------ Recorded data

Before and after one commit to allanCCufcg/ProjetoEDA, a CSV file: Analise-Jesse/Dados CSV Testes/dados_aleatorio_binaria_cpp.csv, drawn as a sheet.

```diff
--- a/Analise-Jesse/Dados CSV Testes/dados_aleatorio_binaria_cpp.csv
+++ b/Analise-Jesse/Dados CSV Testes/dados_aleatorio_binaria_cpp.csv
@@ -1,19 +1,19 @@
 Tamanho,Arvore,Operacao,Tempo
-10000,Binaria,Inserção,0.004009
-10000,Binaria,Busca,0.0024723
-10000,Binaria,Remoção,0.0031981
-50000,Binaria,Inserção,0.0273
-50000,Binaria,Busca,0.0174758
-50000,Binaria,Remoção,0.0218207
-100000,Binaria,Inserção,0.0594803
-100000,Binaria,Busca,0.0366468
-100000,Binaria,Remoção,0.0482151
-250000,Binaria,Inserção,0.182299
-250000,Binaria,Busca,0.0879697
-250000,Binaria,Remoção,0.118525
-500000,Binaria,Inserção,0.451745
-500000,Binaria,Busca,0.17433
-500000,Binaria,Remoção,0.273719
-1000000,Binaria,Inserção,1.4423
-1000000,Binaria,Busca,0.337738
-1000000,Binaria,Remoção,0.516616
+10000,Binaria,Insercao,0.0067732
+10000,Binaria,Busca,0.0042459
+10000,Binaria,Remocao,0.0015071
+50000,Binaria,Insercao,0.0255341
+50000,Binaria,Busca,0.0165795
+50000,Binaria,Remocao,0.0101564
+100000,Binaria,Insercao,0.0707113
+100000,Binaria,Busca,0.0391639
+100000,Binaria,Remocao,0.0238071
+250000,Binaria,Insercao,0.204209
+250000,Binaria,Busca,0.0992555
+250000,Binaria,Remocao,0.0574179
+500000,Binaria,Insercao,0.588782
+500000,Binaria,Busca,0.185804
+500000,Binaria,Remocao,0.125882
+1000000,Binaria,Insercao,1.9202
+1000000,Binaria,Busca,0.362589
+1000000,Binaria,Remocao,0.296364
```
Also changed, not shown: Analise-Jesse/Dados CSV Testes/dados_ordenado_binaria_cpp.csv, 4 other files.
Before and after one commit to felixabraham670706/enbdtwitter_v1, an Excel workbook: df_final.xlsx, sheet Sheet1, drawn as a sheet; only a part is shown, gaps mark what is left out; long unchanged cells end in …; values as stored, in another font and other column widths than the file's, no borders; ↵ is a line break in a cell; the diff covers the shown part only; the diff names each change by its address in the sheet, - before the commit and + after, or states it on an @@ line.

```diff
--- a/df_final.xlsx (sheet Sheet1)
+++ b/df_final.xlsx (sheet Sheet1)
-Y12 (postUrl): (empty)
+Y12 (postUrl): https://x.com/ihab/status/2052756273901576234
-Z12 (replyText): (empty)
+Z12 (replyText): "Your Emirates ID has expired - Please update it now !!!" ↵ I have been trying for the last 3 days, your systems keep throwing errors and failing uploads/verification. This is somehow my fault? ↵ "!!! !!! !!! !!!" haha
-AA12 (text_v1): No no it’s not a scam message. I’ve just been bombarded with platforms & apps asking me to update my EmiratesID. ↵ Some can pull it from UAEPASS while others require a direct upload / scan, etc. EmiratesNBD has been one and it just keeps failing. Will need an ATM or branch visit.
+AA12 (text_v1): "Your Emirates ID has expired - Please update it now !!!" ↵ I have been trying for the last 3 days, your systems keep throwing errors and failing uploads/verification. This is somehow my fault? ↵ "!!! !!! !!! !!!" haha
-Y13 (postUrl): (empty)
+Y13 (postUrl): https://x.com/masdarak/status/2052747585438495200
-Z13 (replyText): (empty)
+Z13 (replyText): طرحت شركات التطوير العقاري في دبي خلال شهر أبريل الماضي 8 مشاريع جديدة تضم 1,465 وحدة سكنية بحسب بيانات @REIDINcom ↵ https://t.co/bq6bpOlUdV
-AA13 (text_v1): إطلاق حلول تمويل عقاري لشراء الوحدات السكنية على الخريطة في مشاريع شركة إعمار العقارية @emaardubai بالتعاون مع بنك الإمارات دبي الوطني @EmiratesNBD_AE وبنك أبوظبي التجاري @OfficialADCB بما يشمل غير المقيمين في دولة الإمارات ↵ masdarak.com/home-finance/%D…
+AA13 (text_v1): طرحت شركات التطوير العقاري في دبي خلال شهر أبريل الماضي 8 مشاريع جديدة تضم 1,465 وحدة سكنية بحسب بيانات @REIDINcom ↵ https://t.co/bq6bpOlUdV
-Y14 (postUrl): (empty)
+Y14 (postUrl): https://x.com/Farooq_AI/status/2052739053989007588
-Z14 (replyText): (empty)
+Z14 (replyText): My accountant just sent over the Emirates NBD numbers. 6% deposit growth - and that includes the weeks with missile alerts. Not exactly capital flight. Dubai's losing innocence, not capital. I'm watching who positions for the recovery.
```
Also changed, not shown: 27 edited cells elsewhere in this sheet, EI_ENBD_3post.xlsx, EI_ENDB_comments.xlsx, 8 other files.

------------

* _About this task_:
Each line of the data above should appear again in your answer, exactly as given.

* _Reply to the exercise_:
Before and after one commit to allanCCufcg/ProjetoEDA, a CSV file: Analise-Jesse/Dados CSV Testes/dados_aleatorio_binaria_cpp.csv, drawn as a sheet.

```diff
--- a/Analise-Jesse/Dados CSV Testes/dados_aleatorio_binaria_cpp.csv
+++ b/Analise-Jesse/Dados CSV Testes/dados_aleatorio_binaria_cpp.csv
@@ -1,19 +1,19 @@
 Tamanho,Arvore,Operacao,Tempo
-10000,Binaria,Inserção,0.004009
-10000,Binaria,Busca,0.0024723
-10000,Binaria,Remoção,0.0031981
-50000,Binaria,Inserção,0.0273
-50000,Binaria,Busca,0.0174758
-50000,Binaria,Remoção,0.0218207
-100000,Binaria,Inserção,0.0594803
-100000,Binaria,Busca,0.0366468
-100000,Binaria,Remoção,0.0482151
-250000,Binaria,Inserção,0.182299
-250000,Binaria,Busca,0.0879697
-250000,Binaria,Remoção,0.118525
-500000,Binaria,Inserção,0.451745
-500000,Binaria,Busca,0.17433
-500000,Binaria,Remoção,0.273719
-1000000,Binaria,Inserção,1.4423
-1000000,Binaria,Busca,0.337738
-1000000,Binaria,Remoção,0.516616
+10000,Binaria,Insercao,0.0067732
+10000,Binaria,Busca,0.0042459
+10000,Binaria,Remocao,0.0015071
+50000,Binaria,Insercao,0.0255341
+50000,Binaria,Busca,0.0165795
+50000,Binaria,Remocao,0.0101564
+100000,Binaria,Insercao,0.0707113
+100000,Binaria,Busca,0.0391639
+100000,Binaria,Remocao,0.0238071
+250000,Binaria,Insercao,0.204209
+250000,Binaria,Busca,0.0992555
+250000,Binaria,Remocao,0.0574179
+500000,Binaria,Insercao,0.588782
+500000,Binaria,Busca,0.185804
+500000,Binaria,Remocao,0.125882
+1000000,Binaria,Insercao,1.9202
+1000000,Binaria,Busca,0.362589
+1000000,Binaria,Remocao,0.296364
```
Also changed, not shown: Analise-Jesse/Dados CSV Testes/dados_ordenado_binaria_cpp.csv, 4 other files.
Before and after one commit to felixabraham670706/enbdtwitter_v1, an Excel workbook: df_final.xlsx, sheet Sheet1, drawn as a sheet; only a part is shown, gaps mark what is left out; long unchanged cells end in …; values as stored, in another font and other column widths than the file's, no borders; ↵ is a line break in a cell; the diff covers the shown part only; the diff names each change by its address in the sheet, - before the commit and + after, or states it on an @@ line.

```diff
--- a/df_final.xlsx (sheet Sheet1)
+++ b/df_final.xlsx (sheet Sheet1)
-Y12 (postUrl): (empty)
+Y12 (postUrl): https://x.com/ihab/status/2052756273901576234
-Z12 (replyText): (empty)
+Z12 (replyText): "Your Emirates ID has expired - Please update it now !!!" ↵ I have been trying for the last 3 days, your systems keep throwing errors and failing uploads/verification. This is somehow my fault? ↵ "!!! !!! !!! !!!" haha
-AA12 (text_v1): No no it’s not a scam message. I’ve just been bombarded with platforms & apps asking me to update my EmiratesID. ↵ Some can pull it from UAEPASS while others require a direct upload / scan, etc. EmiratesNBD has been one and it just keeps failing. Will need an ATM or branch visit.
+AA12 (text_v1): "Your Emirates ID has expired - Please update it now !!!" ↵ I have been trying for the last 3 days, your systems keep throwing errors and failing uploads/verification. This is somehow my fault? ↵ "!!! !!! !!! !!!" haha
-Y13 (postUrl): (empty)
+Y13 (postUrl): https://x.com/masdarak/status/2052747585438495200
-Z13 (replyText): (empty)
+Z13 (replyText): طرحت شركات التطوير العقاري في دبي خلال شهر أبريل الماضي 8 مشاريع جديدة تضم 1,465 وحدة سكنية بحسب بيانات @REIDINcom ↵ https://t.co/bq6bpOlUdV
-AA13 (text_v1): إطلاق حلول تمويل عقاري لشراء الوحدات السكنية على الخريطة في مشاريع شركة إعمار العقارية @emaardubai بالتعاون مع بنك الإمارات دبي الوطني @EmiratesNBD_AE وبنك أبوظبي التجاري @OfficialADCB بما يشمل غير المقيمين في دولة الإمارات ↵ masdarak.com/home-finance/%D…
+AA13 (text_v1): طرحت شركات التطوير العقاري في دبي خلال شهر أبريل الماضي 8 مشاريع جديدة تضم 1,465 وحدة سكنية بحسب بيانات @REIDINcom ↵ https://t.co/bq6bpOlUdV
-Y14 (postUrl): (empty)
+Y14 (postUrl): https://x.com/Farooq_AI/status/2052739053989007588
-Z14 (replyText): (empty)
+Z14 (replyText): My accountant just sent over the Emirates NBD numbers. 6% deposit growth - and that includes the weeks with missile alerts. Not exactly capital flight. Dubai's losing innocence, not capital. I'm watching who positions for the recovery.
```
Also changed, not shown: 27 edited cells elsewhere in this sheet, EI_ENBD_3post.xlsx, EI_ENDB_comments.xlsx, 8 other files.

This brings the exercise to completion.